Andre Villas-Boas declared it would be harder for Chelsea to win the Barclays Premier League this season than it was when Jose Mourinho landed back-to-back titles at Stamford Bridge.
The Blues boss insisted he was not trying to downplay his former mentor's historic and record-breaking achievements but claimed the top of the table is far more competitive today than it was five years ago. The implication is should Chelsea finish as champions, it would represent an even greater achievement than they managed under Mourinho.
"It's much more competitive - not in the sense of taking the merit off what has been done in the past," said Villas-Boas, whose side have 19 points after eight matches, five fewer than Mourinho masterminded during Chelsea's perfect start to the 2005-06 season.
"The second Premier League title that Chelsea won, it was eight games, eight wins, and the (final) points total was a record. But more teams now look as if they are in title contention."
Although it is still very early in the season, there does appear to be some merit in Villas-Boas' claim. Nineteen points was enough for Chelsea to lead the table 12 months ago but this season they trail Manchester United by one point and Manchester City by three.
That will change on Sunday providing Villas-Boas' men win their London derby at QPR, which almost immediately follows the Manchester derby at Old Trafford. Three points would ensure Chelsea end the weekend at least level on points with whoever finishes the derby in second place.
Emphasising the importance of victory at Loftus Road, Villas-Boas said: "For us to profit, we need to get our own three points. I need those three points - desperately."

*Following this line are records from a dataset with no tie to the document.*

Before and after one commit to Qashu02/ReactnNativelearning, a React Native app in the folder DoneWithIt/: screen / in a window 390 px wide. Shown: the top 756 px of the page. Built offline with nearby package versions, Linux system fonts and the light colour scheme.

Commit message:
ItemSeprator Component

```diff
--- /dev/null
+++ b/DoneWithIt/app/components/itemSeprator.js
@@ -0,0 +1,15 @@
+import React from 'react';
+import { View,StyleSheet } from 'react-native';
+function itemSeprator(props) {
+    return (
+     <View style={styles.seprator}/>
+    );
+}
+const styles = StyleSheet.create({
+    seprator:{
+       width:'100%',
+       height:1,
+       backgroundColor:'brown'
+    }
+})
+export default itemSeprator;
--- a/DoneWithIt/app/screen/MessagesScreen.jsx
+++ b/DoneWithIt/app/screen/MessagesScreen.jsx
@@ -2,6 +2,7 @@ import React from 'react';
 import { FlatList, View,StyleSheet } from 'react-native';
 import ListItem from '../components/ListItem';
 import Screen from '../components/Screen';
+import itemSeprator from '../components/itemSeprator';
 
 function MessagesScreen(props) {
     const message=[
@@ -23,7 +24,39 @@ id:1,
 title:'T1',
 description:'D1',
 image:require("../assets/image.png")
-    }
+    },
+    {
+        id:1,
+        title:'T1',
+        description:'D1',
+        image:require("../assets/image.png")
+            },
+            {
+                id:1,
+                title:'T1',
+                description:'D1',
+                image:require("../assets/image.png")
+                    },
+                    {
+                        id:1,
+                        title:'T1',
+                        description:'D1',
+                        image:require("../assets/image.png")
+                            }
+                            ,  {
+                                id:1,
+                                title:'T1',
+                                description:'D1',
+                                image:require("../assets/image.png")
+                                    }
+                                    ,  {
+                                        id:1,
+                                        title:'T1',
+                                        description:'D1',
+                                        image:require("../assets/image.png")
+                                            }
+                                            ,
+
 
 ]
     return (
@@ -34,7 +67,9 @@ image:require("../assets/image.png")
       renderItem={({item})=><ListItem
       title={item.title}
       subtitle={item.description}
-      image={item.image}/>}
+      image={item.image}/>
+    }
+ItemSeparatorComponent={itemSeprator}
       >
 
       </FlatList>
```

That is about as blunt a statement as you will ever hear from the new Chelsea manager, who nevertheless downplayed the significance of Sunday in the grand scheme of things.

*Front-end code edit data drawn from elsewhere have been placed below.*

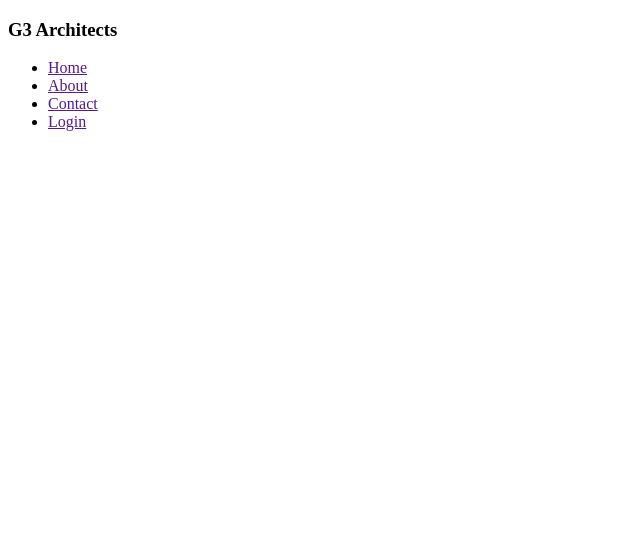
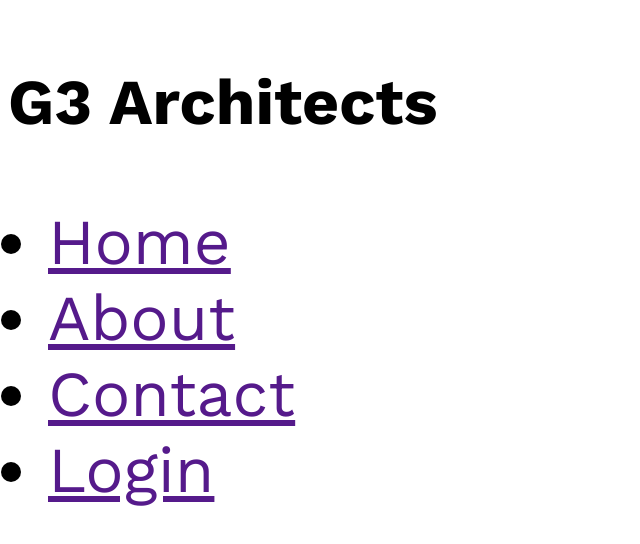
Before and after one commit to walidkhan02013/G3_architects_website, a plain HTML site: page index.html in a window 1280 px wide. Shown: the whole page, without its empty margins (0-640 px from the left). Drawn offline with nearby package versions, Linux system fonts and the light colour scheme.

Commit message:
adding font

```diff
--- a/architects.css
+++ b/architects.css
@@ -1,7 +1,6 @@
 /* work_sans font */
-@import url('https://fonts.googleapis.com/css2?family=Work+Sans:ital,wght@0,100..900;1,100..900&display=swap')
+@import url('https://fonts.googleapis.com/css2?family=Work+Sans:ital,wght@0,100..900;1,100..900&display=swap');
 
-*{
-    font-family: work_sans;
-    font-size: 100px;
-}
+* {
+font-family: "Work Sans";
+font-size: 64px;
```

"It's too early to be a real opportunity," he said. "If this had happened in April, it would have been, but not now.
"We were five points from United, and now we're a point away. Things have changed dramatically in recent weeks. But it's still not a pattern regarding how it will happen in the future."